“I feel like I have to see a lot of pitches but I tell myself to have my at bats and if it’s there, swing. There is a lot of things going on that go into that and my approach is my approach but its always changing. It depends who you are facing and what you expect them to do. The fact of the matter is, you can’t just see five or six pitches. Sometimes what goes into that is you have to show that you’re aggressive early and the way the game is now, sometimes you go to attack one of those first two pitches because if the pitchers get ahead in the count there stuff is so good.”
Canha is a smart guy and is also smart when it comes to the strike zone. He said pitchers are getting nastier each year and he has to pick his spots and be selective when it is appropriate. Melvin gave credit to Canha:
“It’s a lot of discipline. Really for me, some really bad calls have come his way recently too. For a guy that knows the strike zone so well, it’s frustrating when you get a bad call on you. That probably has cut back a little bit on his walks and we’ve seen several pitchers too recently that we’ve ever seen before and that makes it doubly hard, especially for leadoff hitters.”
Melvin has been extremely pleased with Canha’s transition, and is well aware it is not an easy one:
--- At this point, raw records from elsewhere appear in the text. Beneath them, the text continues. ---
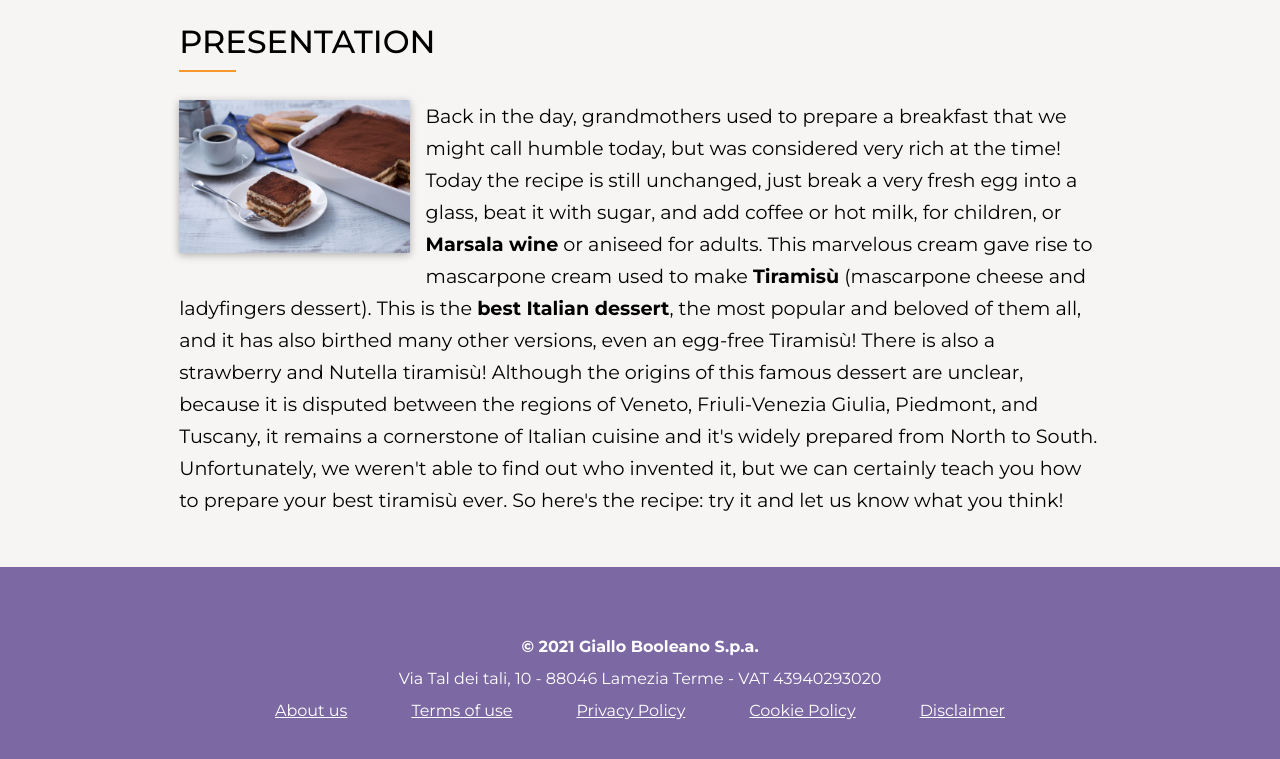
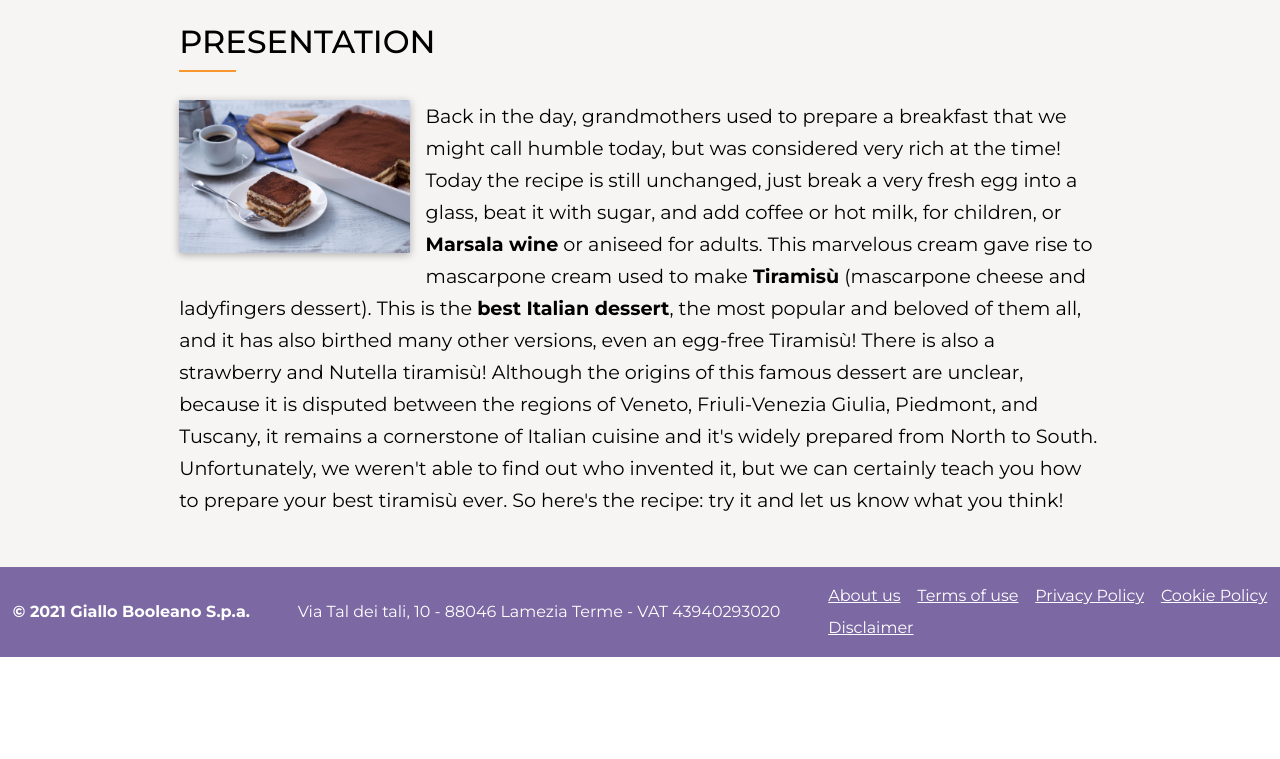
Before and after one commit to vmqxdv/htmlcss-responsive-layout, a plain HTML site: page index.html in a window 1280 px wide. Shown: the part 802-1561 px from the top of the page. After the commit the page ends 1459 px from the top, so only its background shows below. Drawn offline with Linux system fonts and the light colour scheme.

Commit message:
style: aggiunto style footer desktop

```diff
--- a/css/style.css
+++ b/css/style.css
@@ -344,4 +344,21 @@ footer a {
     font-size: 1.2rem;
     margin-bottom: 0;
   }
+
+
+
+  footer {
+    padding: 1%;
+    text-align: left;
+    display: flex;
+    justify-content: space-between;
+    align-items:center;
+  }
+
+  footer ul {
+    width: 35%;
+    gap: 0;
+    justify-content: space-between;
+  }
+
 }
```
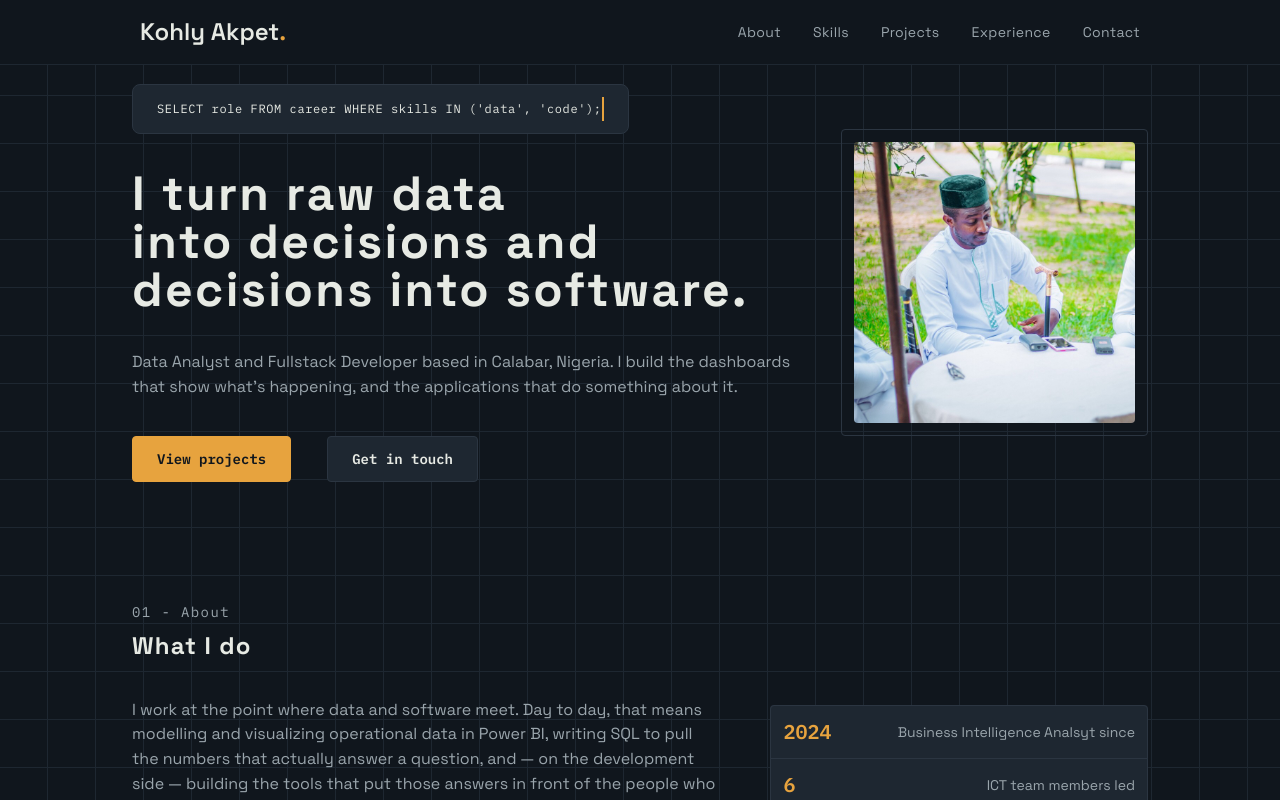
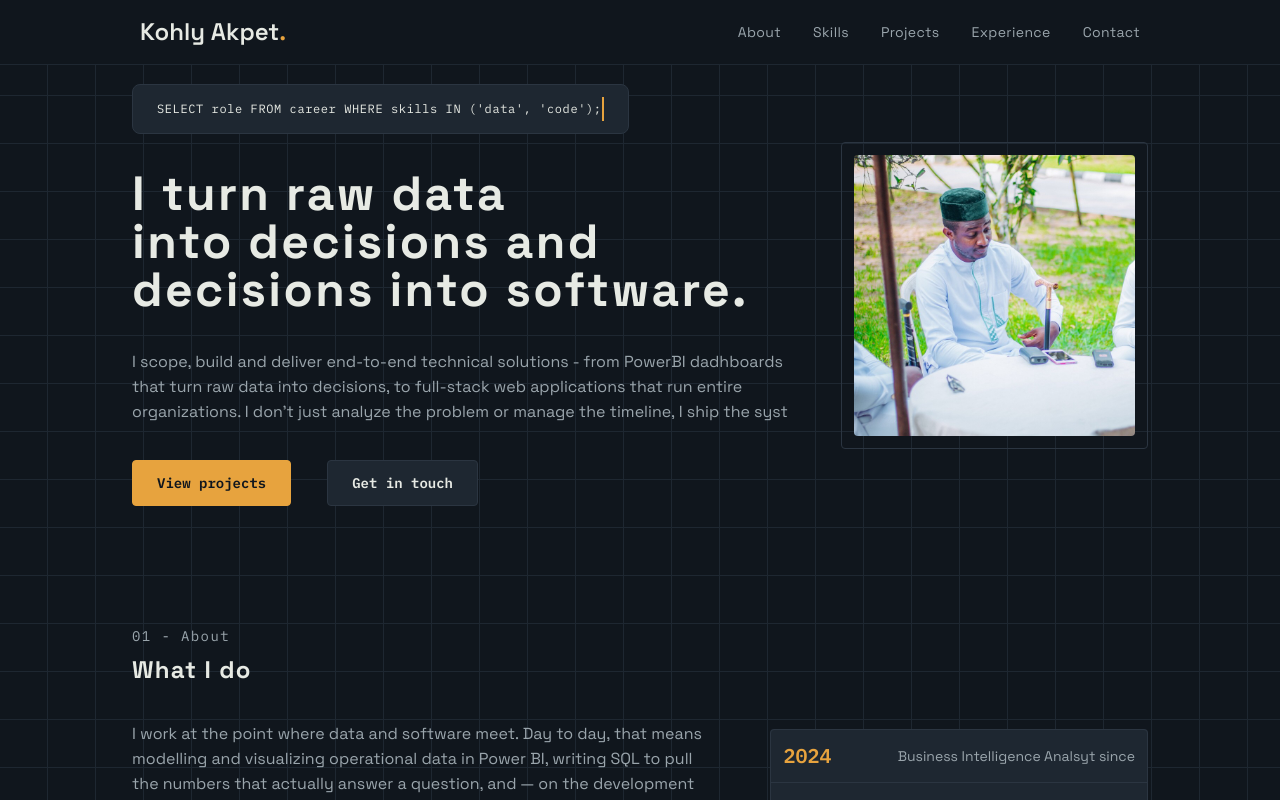
Before and after one commit to koakpet/kohly-akpet, a Next.js app: page / in a window 1280 px wide. Shown: the top 800 px of the page. Built offline with nearby package versions, Linux system fonts and the light colour scheme.

Commit message:
Update Hero.jsx
Making conceptual upgrade to summary line

```diff
--- a/src/components/Hero.jsx
+++ b/src/components/Hero.jsx
@@ -33,9 +33,7 @@ export default function Hero() {
             I turn raw data <br /> into decisions and decisions into software.
           </div>
           <div className="text-[#9aa5ac]">
-            Data Analyst and Fullstack Developer based in Calabar, Nigeria. I
-            build the dashboards that show what&apos;s happening, and the
-            applications that do something about it.
+            I scope, build and deliver end-to-end technical solutions - from PowerBI dadhboards that turn raw data into decisions, to full-stack web applications that run entire organizations. I don't just analyze the problem or manage the timeline, I ship the syst
           </div>
 
           <div className="mono text-sm font-bold flex gap-9">
```
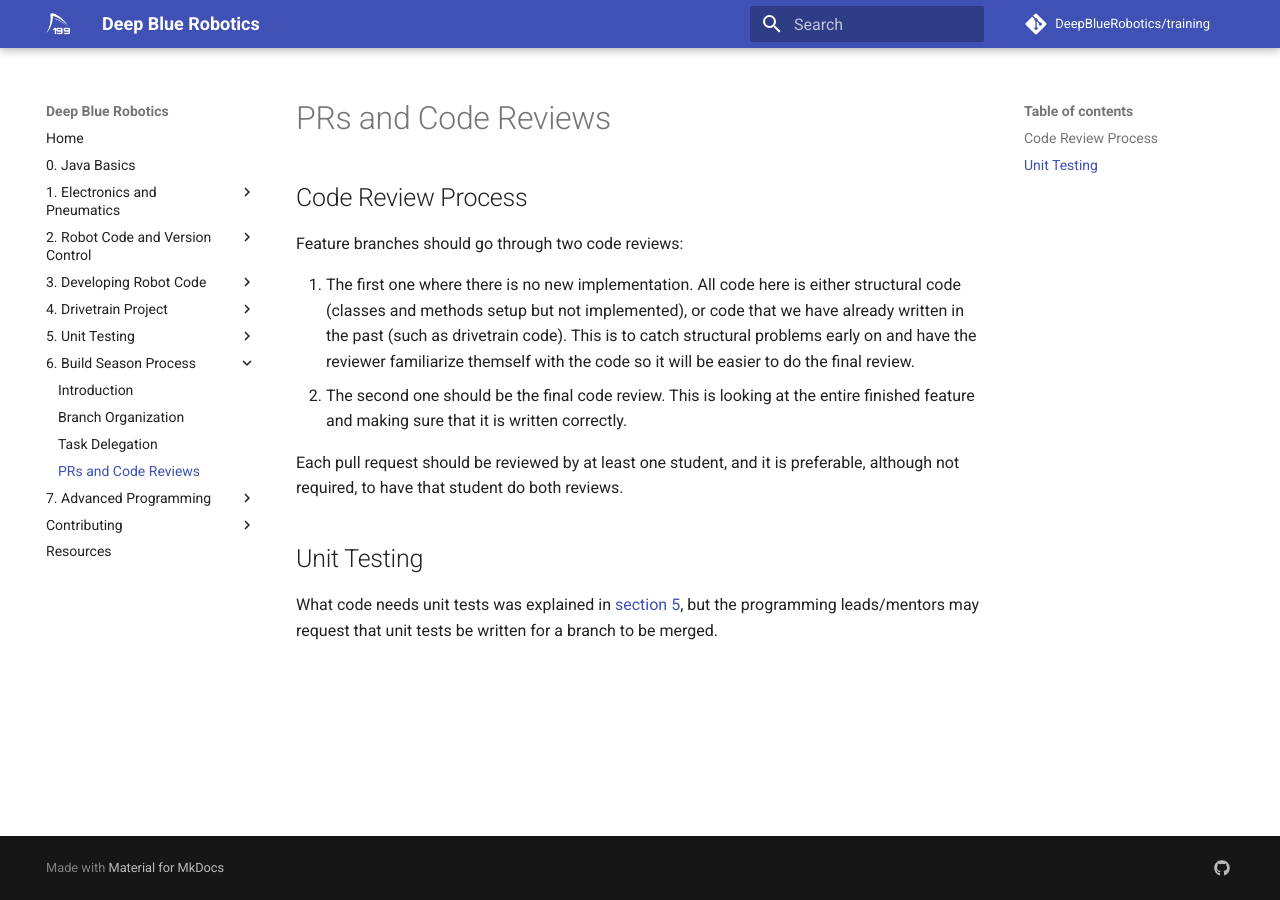
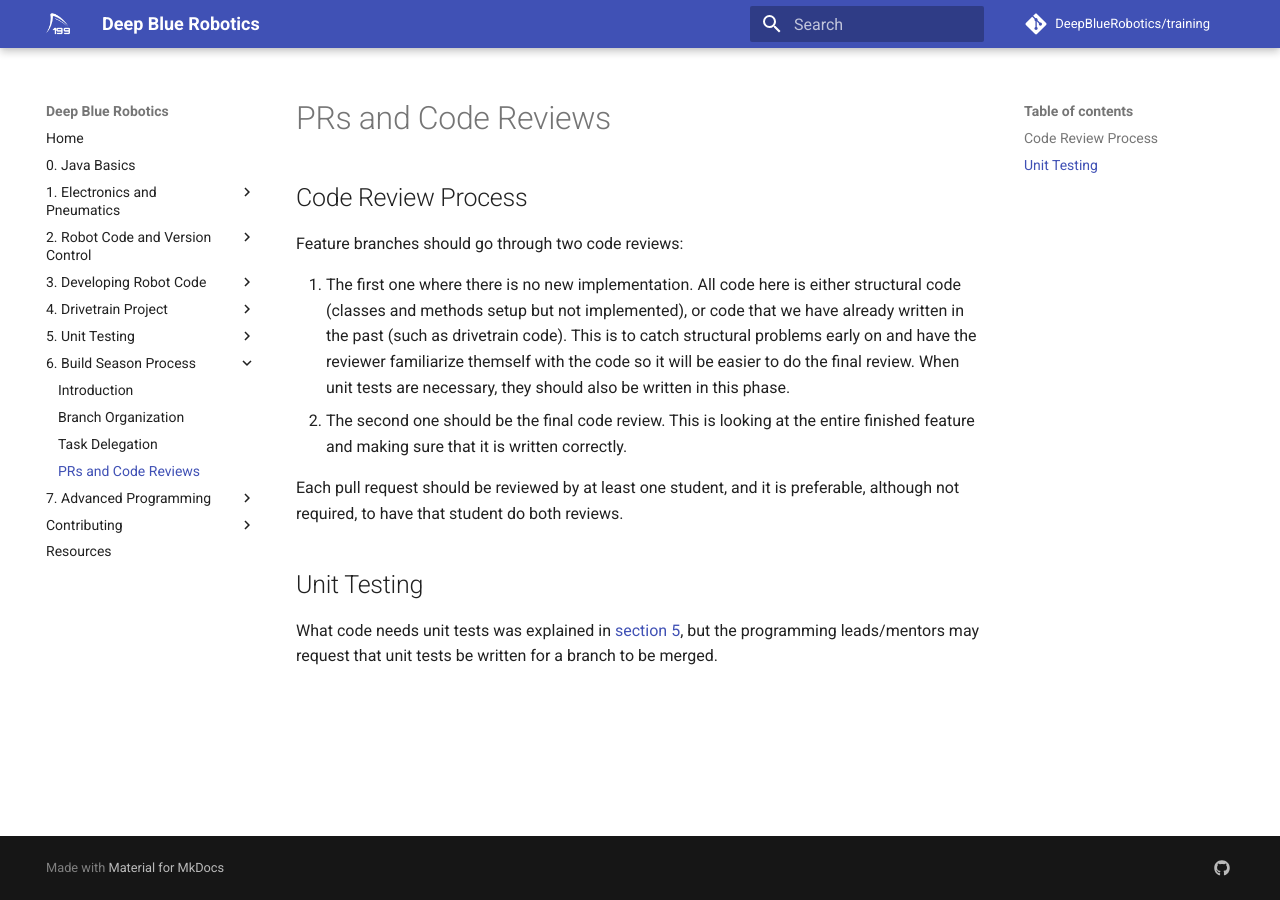
Before and after one commit to DeepBlueRobotics/training, an MkDocs documentation site: the page built from docs/section-6/pull-requests.md, in a window 1280 px wide. Built offline with MkDocs 1.6.1 and Material for MkDocs 9.7.7, drawn with Linux system fonts in a browser that asks for light colours; comment, search, counter and statistics services are not loaded.

Commit message:
add when to write unit tests

```diff
--- a/docs/section-6/pull-requests.md
+++ b/docs/section-6/pull-requests.md
@@ -1,7 +1,7 @@
 ## Code Review Process
 Feature branches should go through two code reviews:
 
-1. The first one where there is no new implementation. All code here is either structural code (classes and methods setup but not implemented), or code that we have already written in the past (such as drivetrain code). This is to catch structural problems early on and have the reviewer familiarize themself with the code so it will be easier to do the final review.
+1. The first one where there is no new implementation. All code here is either structural code (classes and methods setup but not implemented), or code that we have already written in the past (such as drivetrain code). This is to catch structural problems early on and have the reviewer familiarize themself with the code so it will be easier to do the final review. When unit tests are necessary, they should also be written in this phase.
 2. The second one should be the final code review. This is looking at the entire finished feature and making sure that it is written correctly.
 
 Each pull request should be reviewed by at least one student, and it is preferable, although not required, to have that student do both reviews.
```
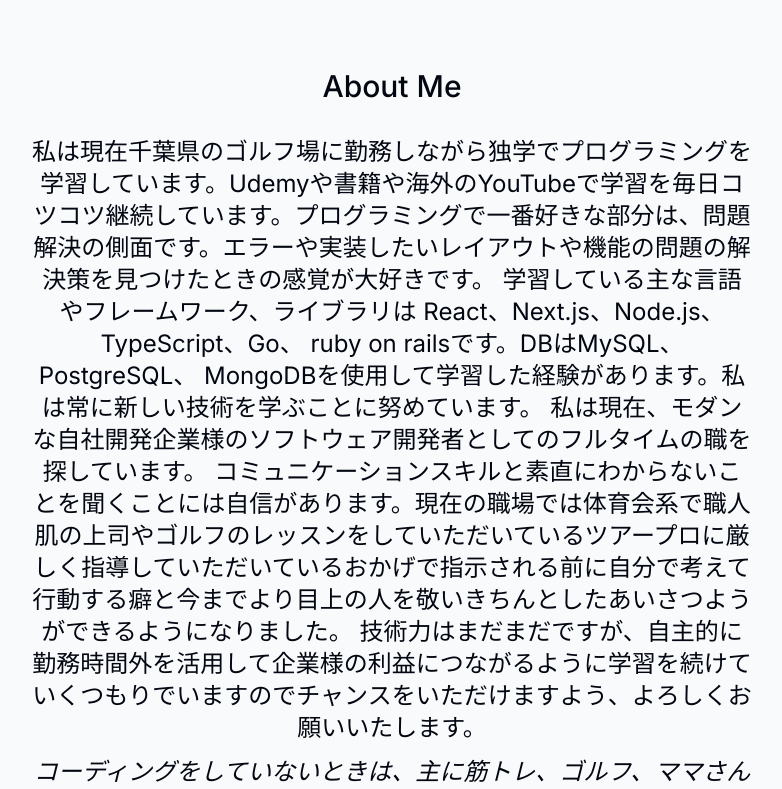
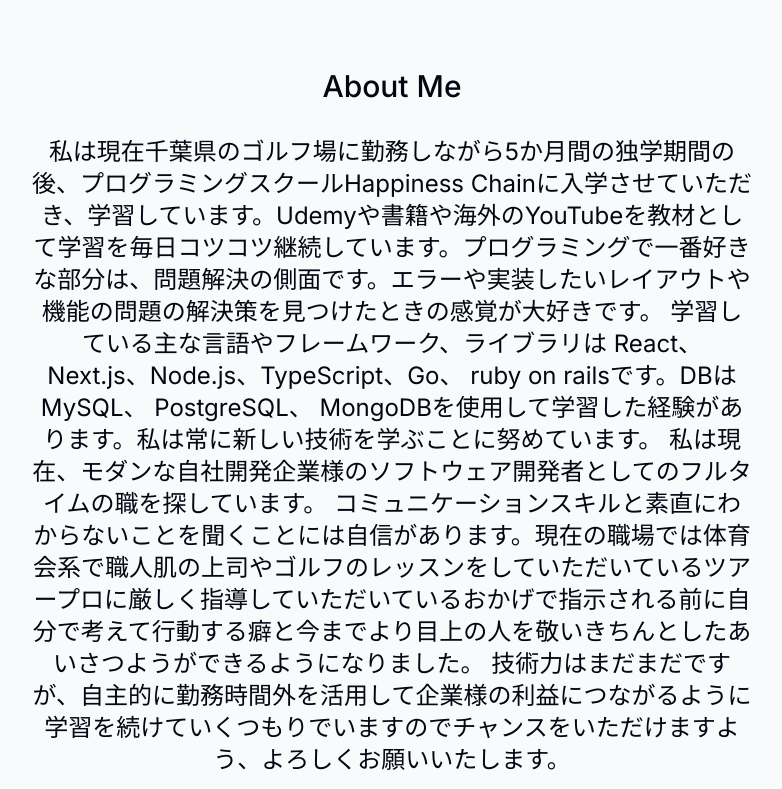
Before and after one commit to okuyama-code/portfolio-website, a Next.js app: page / in a window 1280 px wide. Shown: the part 1160-1949 px from the top of the page, without its empty margins (248-1030 px from the left). Built offline with nearby package versions, Linux system fonts and the light colour scheme; no server answers.

Commit message:
About Me 編集

```diff
--- a/components/about.tsx
+++ b/components/about.tsx
@@ -20,7 +20,7 @@
     >
       <SectionHeading>About me</SectionHeading>
       <p className="mb-3 text-2xl">
-        私は現在千葉県のゴルフ場に勤務しながら独学でプログラミングを学習しています。Udemyや書籍や海外のYouTubeで学習を毎日コツコツ継続しています。プログラミングで一番好きな部分は、問題解決の側面です。エラーや実装したいレイアウトや機能の問題の解決策を見つけたときの感覚が大好きです。 学習している主な言語やフレームワーク、ライブラリは React、Next.js、Node.js、TypeScript、Go、 ruby on railsです。DBはMySQL、 PostgreSQL、 MongoDBを使用して学習した経験があります。私は常に新しい技術を学ぶことに努めています。 私は現在、モダンな自社開発企業様のソフトウェア開発者としてのフルタイムの職を探しています。
+        私は現在千葉県のゴルフ場に勤務しながら5か月間の独学期間の後、プログラミングスクールHappiness Chainに入学させていただき、学習しています。Udemyや書籍や海外のYouTubeを教材として学習を毎日コツコツ継続しています。プログラミングで一番好きな部分は、問題解決の側面です。エラーや実装したいレイアウトや機能の問題の解決策を見つけたときの感覚が大好きです。 学習している主な言語やフレームワーク、ライブラリは React、Next.js、Node.js、TypeScript、Go、 ruby on railsです。DBはMySQL、 PostgreSQL、 MongoDBを使用して学習した経験があります。私は常に新しい技術を学ぶことに努めています。 私は現在、モダンな自社開発企業様のソフトウェア開発者としてのフルタイムの職を探しています。
         コミュニケーションスキルと素直にわからないことを聞くことには自信があります。現在の職場では体育会系で職人肌の上司やゴルフのレッスンをしていただいているツアープロに厳しく指導していただいているおかげで指示される前に自分で考えて行動する癖と今までより目上の人を敬いきちんとしたあいさつようができるようになりました。
         技術力はまだまだですが、自主的に勤務時間外を活用して企業様の利益につながるように学習を続けていくつもりでいますのでチャンスをいただけますよう、よろしくお願いいたします。
       </p>
```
“I would agree that its been pretty difficult here early on and a guy thats not used to leading off, I think he has done a fantastic job and its just a lot of determination and he studies this stuff. He knows the numbers, he knows what he needs to do, probably a lot more than I know he needs to do so I cant say enough about how well he’s handled the lead-off spot.”